Fossil-Fueled Fictions: Coal, Oil, and the Making of American Literary Modernity (1900-1950)

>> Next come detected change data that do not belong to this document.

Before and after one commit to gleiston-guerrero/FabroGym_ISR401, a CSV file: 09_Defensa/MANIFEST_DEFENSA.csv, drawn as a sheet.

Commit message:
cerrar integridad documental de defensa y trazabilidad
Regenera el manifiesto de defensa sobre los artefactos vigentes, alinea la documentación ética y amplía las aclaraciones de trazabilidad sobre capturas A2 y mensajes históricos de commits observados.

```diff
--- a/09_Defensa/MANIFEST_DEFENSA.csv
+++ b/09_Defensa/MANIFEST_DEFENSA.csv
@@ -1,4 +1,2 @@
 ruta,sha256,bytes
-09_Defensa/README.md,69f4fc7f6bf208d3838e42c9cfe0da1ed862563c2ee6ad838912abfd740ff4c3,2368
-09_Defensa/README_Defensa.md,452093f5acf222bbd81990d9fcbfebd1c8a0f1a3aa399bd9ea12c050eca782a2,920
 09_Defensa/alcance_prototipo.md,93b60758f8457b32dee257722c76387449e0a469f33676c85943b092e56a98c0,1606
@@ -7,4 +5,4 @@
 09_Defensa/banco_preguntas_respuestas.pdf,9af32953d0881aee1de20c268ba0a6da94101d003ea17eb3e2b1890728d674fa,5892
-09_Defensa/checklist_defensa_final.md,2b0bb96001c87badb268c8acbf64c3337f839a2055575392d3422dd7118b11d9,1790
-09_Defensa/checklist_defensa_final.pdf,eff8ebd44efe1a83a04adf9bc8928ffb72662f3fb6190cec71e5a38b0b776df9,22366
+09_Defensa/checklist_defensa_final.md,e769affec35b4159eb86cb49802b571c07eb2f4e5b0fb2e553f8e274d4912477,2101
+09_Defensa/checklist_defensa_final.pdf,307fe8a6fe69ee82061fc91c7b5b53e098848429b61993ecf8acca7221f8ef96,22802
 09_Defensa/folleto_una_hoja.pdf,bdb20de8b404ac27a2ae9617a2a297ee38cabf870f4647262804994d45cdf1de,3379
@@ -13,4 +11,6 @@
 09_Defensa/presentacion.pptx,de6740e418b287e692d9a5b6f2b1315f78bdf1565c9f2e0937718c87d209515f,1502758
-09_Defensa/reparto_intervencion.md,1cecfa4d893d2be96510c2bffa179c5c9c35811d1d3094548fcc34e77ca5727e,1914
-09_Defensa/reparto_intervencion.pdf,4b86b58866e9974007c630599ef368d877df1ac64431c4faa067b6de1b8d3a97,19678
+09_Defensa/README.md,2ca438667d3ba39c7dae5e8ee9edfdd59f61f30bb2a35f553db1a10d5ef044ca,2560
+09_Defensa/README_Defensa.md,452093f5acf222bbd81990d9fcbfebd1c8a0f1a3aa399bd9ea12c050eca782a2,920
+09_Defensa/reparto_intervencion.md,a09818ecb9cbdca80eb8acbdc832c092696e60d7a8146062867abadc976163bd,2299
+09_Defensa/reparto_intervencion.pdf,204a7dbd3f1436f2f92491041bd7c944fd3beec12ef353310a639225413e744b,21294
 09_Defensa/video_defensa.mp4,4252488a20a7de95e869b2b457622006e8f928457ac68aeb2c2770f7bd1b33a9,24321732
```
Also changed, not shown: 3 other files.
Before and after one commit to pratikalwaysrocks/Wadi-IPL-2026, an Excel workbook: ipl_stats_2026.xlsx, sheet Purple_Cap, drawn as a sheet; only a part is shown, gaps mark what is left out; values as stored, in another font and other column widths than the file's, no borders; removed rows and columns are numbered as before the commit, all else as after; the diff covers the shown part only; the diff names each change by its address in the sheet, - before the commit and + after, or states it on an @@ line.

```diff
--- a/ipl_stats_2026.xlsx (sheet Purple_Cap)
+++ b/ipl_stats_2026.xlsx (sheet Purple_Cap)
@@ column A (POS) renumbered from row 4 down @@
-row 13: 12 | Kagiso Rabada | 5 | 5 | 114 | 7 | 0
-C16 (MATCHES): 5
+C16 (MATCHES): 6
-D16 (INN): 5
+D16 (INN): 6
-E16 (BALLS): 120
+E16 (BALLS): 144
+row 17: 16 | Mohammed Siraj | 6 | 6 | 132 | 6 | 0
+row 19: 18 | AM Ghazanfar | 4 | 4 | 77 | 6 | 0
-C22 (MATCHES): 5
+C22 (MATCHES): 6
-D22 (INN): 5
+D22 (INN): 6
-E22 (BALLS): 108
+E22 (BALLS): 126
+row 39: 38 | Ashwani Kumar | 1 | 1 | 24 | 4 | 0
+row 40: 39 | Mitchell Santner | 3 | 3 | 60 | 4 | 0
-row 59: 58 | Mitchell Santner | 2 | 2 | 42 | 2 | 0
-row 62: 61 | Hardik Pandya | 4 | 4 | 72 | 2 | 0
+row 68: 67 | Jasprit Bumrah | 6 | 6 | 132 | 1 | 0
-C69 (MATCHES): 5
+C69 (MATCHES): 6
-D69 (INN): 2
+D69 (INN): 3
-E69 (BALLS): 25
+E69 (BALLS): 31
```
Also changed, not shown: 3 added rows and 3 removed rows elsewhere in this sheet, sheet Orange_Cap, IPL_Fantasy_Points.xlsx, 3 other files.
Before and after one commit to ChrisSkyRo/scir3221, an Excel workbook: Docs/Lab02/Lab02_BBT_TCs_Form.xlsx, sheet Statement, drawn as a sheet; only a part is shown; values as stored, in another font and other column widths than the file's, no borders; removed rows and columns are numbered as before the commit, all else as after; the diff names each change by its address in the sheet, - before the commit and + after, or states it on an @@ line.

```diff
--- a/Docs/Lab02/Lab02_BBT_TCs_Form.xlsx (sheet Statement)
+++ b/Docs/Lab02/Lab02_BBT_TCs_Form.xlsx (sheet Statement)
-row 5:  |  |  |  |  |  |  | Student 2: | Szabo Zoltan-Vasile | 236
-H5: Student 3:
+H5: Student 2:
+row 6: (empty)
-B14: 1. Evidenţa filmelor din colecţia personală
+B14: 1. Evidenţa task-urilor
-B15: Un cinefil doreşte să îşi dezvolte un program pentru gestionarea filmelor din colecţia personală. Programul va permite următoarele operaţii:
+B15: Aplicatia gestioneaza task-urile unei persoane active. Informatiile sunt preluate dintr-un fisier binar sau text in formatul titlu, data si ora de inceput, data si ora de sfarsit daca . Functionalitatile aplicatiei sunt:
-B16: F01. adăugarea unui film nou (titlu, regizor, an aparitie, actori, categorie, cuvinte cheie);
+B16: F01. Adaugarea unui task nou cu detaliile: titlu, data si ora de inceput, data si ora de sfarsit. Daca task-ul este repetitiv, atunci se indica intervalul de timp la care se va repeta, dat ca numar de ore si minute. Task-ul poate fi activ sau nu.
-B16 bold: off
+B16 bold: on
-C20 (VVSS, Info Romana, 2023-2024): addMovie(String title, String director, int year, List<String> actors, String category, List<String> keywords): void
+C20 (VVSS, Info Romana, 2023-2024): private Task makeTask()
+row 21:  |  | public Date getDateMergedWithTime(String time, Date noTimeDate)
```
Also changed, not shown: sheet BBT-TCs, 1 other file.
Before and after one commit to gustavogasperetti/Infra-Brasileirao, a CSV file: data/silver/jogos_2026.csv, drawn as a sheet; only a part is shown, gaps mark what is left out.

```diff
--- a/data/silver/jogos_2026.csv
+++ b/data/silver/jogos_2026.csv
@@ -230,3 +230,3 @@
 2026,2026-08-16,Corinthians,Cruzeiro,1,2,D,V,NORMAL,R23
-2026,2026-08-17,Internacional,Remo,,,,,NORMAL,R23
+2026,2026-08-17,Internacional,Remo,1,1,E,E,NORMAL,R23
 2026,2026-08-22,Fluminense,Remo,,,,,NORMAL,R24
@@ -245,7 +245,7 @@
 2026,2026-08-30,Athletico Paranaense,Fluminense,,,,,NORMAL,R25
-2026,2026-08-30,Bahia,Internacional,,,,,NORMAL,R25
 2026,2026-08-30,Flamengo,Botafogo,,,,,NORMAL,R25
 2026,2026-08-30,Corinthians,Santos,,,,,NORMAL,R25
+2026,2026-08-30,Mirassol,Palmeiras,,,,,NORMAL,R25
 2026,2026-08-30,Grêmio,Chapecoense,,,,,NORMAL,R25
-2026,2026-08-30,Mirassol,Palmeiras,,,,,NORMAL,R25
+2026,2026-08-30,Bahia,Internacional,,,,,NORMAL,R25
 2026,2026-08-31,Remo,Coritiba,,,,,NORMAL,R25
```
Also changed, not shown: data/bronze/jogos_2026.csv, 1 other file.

Though modernity was built upon a foundation of fossil fuels, literary critics have long assumed that early-twentieth-century novelists were oblivious to the dire environmental, economic, and social ramifications of nonrenewable energy usage. Existing scholarship maintains that fossil fuels and their byproducts signified progress and exhilaration to modernist-era novelists, who could never have connected the proliferation of coal and oil to the environmental degradation and climate collapse they would eventuate. However, by combining archival research with examinations of novels by Zora Neale Hurston, Sinclair Lewis, Ralph Ellison, and their contemporaries, my dissertation demonstrates that decades before “climate change” formally entered the lexicon, modernist-era novelists indeed anticipated the catastrophic socio-ecological impacts of fossil fuel consumption—and in many cases, presciently contributed to contemporary discourses around environmental and energy justice. By focusing on early-twentieth-century literature produced by Black, Indigenous, working-class, and women-identifying authors, I further contend that experiences of “petro-modernity” varied widely across identity categories. Far from absent across modernist-era American literature, I argue, fossil fuels imbued the literature of modernity with the “Anthropocene affects” of foreboding, frustration, and complicated hope.